====== Information supplied
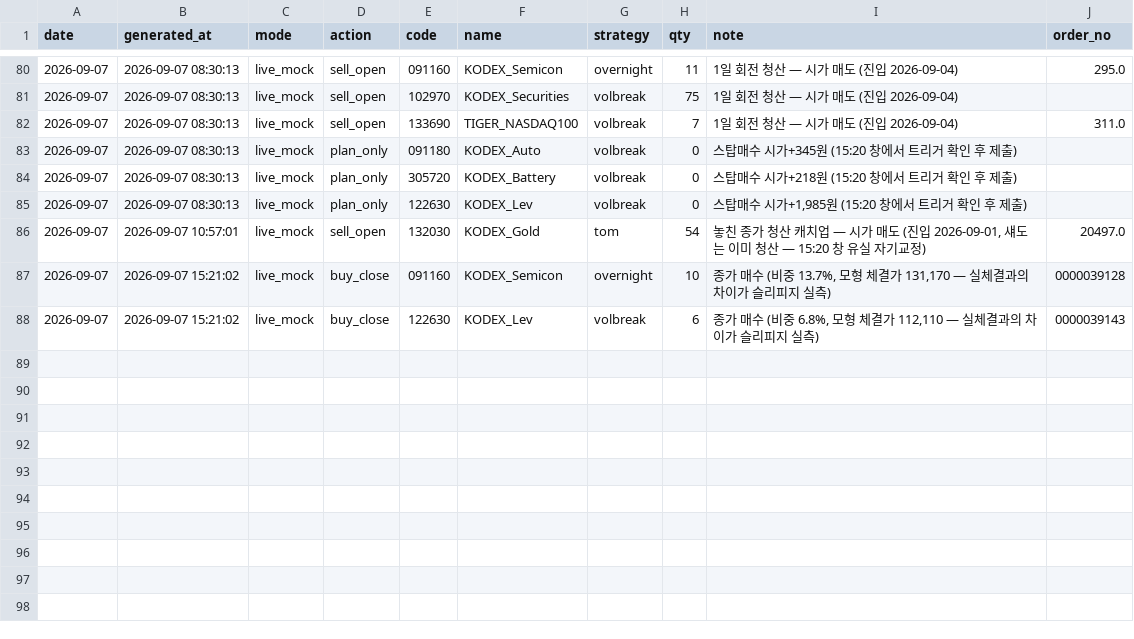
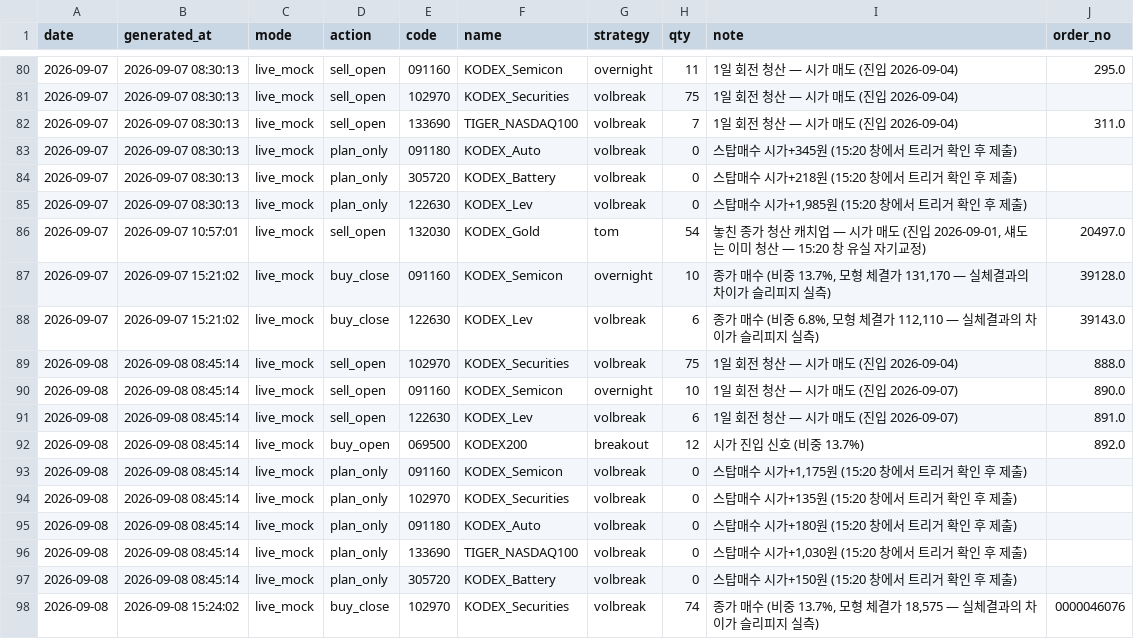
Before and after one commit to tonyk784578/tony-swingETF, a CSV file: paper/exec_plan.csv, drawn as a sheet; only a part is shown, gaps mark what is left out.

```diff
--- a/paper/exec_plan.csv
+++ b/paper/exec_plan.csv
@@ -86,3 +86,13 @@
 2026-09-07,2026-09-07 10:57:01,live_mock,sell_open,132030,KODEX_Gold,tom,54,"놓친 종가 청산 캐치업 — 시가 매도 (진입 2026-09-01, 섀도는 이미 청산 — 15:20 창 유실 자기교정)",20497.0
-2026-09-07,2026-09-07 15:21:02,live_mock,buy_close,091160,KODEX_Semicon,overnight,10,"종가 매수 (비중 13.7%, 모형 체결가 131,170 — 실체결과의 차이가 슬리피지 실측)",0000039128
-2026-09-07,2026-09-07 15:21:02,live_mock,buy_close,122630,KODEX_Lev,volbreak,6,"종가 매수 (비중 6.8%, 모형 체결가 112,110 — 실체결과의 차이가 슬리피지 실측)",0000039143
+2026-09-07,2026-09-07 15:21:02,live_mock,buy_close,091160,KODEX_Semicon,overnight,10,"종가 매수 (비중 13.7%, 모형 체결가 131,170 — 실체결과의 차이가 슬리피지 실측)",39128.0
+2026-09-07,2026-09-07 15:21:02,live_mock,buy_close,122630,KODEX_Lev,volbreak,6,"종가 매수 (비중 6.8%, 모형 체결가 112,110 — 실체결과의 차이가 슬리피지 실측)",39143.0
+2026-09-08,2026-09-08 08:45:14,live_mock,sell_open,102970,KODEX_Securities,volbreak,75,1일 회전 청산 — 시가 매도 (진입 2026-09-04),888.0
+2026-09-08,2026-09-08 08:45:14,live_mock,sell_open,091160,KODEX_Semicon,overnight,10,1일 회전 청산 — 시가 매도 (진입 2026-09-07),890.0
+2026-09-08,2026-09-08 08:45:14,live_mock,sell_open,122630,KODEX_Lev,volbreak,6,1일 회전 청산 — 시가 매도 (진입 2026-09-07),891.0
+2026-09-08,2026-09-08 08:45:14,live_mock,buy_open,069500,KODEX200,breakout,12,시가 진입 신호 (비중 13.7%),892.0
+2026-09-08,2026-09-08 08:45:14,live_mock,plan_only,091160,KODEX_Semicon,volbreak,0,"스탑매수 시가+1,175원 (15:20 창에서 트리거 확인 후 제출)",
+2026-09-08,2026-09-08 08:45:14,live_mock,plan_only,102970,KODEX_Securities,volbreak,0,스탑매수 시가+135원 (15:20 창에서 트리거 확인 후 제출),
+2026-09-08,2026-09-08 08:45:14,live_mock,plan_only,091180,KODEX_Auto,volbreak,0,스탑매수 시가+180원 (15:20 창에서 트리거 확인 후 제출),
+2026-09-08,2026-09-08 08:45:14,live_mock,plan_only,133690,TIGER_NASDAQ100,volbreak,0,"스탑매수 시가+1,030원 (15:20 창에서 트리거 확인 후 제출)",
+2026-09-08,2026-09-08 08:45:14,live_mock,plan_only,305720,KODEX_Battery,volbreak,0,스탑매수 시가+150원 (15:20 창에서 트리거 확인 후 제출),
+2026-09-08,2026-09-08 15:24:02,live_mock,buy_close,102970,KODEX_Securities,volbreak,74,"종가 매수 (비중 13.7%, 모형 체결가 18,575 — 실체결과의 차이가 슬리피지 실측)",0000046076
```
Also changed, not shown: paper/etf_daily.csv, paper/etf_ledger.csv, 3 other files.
============
====== Information supplied
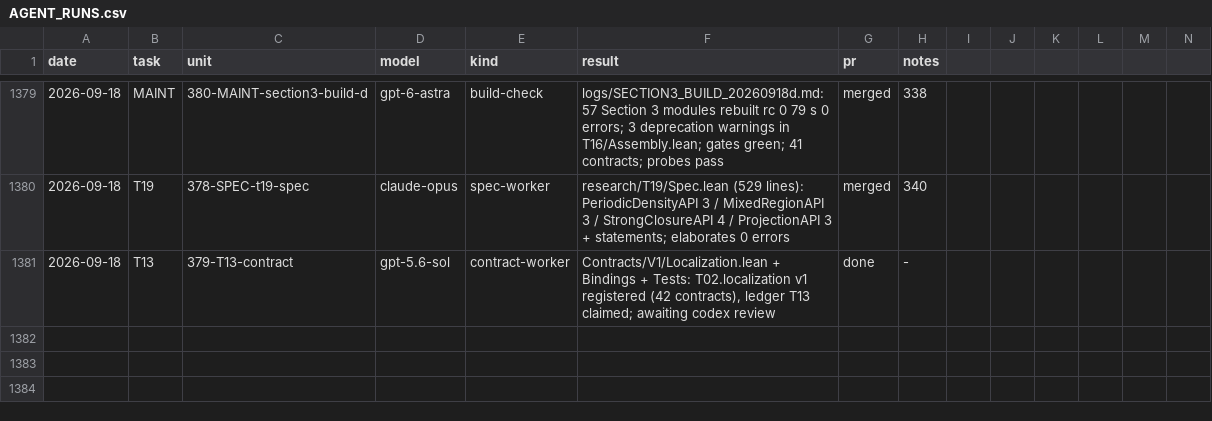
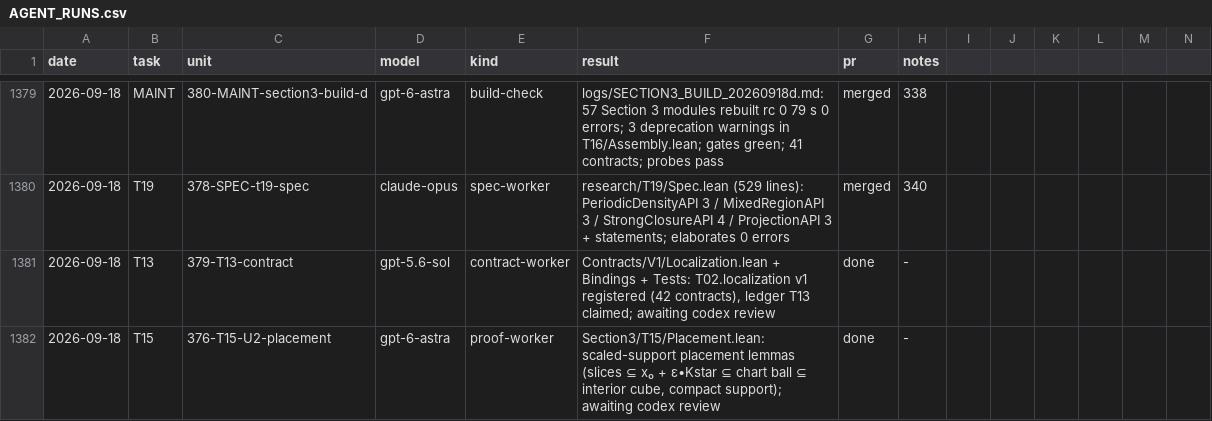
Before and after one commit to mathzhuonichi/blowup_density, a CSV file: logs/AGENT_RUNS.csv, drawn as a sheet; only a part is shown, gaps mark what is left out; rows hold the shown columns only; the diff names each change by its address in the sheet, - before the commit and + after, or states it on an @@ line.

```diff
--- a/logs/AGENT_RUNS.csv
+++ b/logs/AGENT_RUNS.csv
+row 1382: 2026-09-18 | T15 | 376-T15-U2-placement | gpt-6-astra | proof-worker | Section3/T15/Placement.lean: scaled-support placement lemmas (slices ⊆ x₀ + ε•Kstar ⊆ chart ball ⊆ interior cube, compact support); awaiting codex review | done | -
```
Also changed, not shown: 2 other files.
============
====== Information supplied
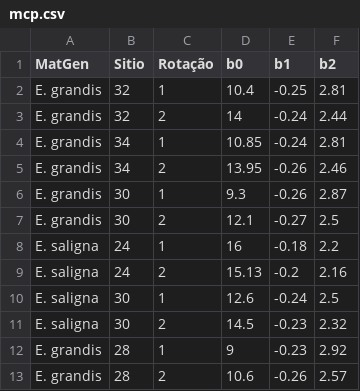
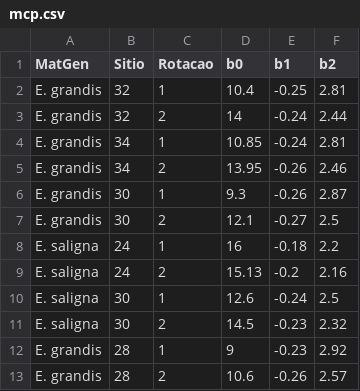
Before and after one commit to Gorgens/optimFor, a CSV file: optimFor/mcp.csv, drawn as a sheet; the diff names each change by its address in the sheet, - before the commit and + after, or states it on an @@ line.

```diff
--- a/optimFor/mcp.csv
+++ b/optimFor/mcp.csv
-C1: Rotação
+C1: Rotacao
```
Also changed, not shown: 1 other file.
============
Pull every line containing "other" out of the material and copy it.

Also changed, not shown: paper/etf_daily.csv, paper/etf_ledger.csv, 3 other files.
Also changed, not shown: 2 other files.
Also changed, not shown: 1 other file.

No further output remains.